Tobin (born impressively as Amon Adonai Santos de Araujo Tobin) has always sounded like a misfit in the realm of acid jazz/jungle, tending towards more hip-hop style rhythms mixed with the sinister samples with which the beats are intertwined. On Foley Room, Tobin is more subdued and mature, relying more on a mixture of real sounds (collected by him and his cohorts) rather than merely layered beats to produce mood.

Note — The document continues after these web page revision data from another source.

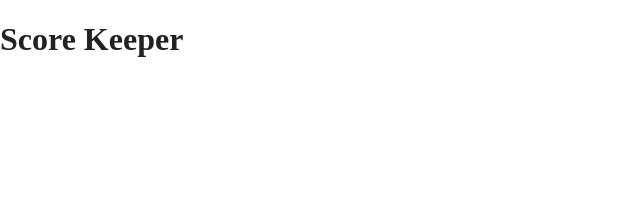
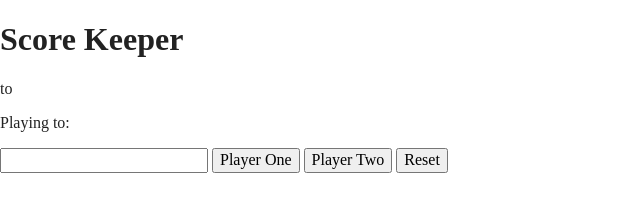
Before and after one commit to IdurarDev/brief-JS-cda, a website built with Parcel: page 3_score-keeper/index.html in a window 1280 px wide. Shown: the whole page, without its empty margins (0-640 px from the left). Built offline with nearby package versions, Linux system fonts and the light colour scheme.

Commit message:
add structure html in index.html in score-keeper folder

```diff
--- a/3_score-keeper/index.html
+++ b/3_score-keeper/index.html
@@ -25,6 +25,16 @@
 <body>
 
   <h1>Score Keeper</h1>
+  <section class="container">
+    <div class="result">
+    <span class="p1"></span>to<span class="p2"></span>
+    </div>
+    <p class="playing">Playing to: <span class="number"></span></p>
+    <input type="text" id="">
+    <input type="button" class="" value="Player One">
+    <input type="button" class="" value="Player Two">
+    <input type="button" class="" value="Reset">
+  </section>
 
 
   <script src="js/vendor/modernizr-3.11.2.min.js"></script>
```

This is apparent from the get-go, where “Bloodstone” comes across (at least the first half) as an orchestra warming up before the show, only for the song to descend into monstrous beats interlaced with the strings and tapped piano – true Tobin indeed. “Esther’s” is more energetic, mixing what sounds like a motorcycle engine over fast beats that are reminiscent of “4 Ton Mantis” from Supermodified.
If you’re looking for classic Tobin, tracks like “Keep Your Distance” retain the sound that makes Tobin, well, Tobin. The reverberating bassline over the tribal drums and samples noises are exactly what you would expect from the DJ and remind you why this guy is the master that he is. There are some odd, quirky sojourns that Tobin makes, like “Kitchen Sink,” something you might feel more likely to expect on a μ-Ziq or Aphex Twin outing, with random blips and blurbles within the uncertain beat. The equally strange “Horsefish” has an undeniable Bjork-meets-Portishead feel with the harp and low guitar and non-existent pulse; it's one of the most abstract compositions Tobin has put together. The title track, on the other hand, is very Tobin with a rhythm that gets you from the start and thunderous breaks that less you breathless (mostly in fear of whatever terror the sound portends).
Where Tobin really excels on Foley Room is on “Big Furry Head,” where he combines his sinister sound with the new-found love of live samples into a downright horrifying vision, like a sonic Frankenstein that you can’t outrun. On the flipside, “Always” works for similar reasons but comes out sounding much more jovial and fun-loving, like an answer to “Get Your Snack On." The album finishes out, fittingly, with “At the End of the Day,” which returns Tobin to his home turf, meshing deep beats with orchestral sounds and an ethereal keyboard line that hypnotizes as it snakes through the rhythm. A few of the tracks don’t feel fully realized, like “The Killer’s Vanilla” (even killers like to bake cookies, you know) that mixes the somber strings of the Kronos Quartet well, but you keep on expecting the track to fully bust out. “Ever Falling” is oddly poppy for Tobin at first, with real human vocals before it descends into an Aphex Twin like chaos, however the song itself might just be a little to splintered to really work.
Foley Room finds Tobin in his top form, both returning to the sound that he has pioneered and expanding it to new reaches. Sure, it might not be the fully non-stop club record we usually expect from Tobin, but in this era you need to do more than fill a dance floor as a DJ to be remembered. Tobin proves his chops as a more than just a DJ, but as a musician who is a master of his genre.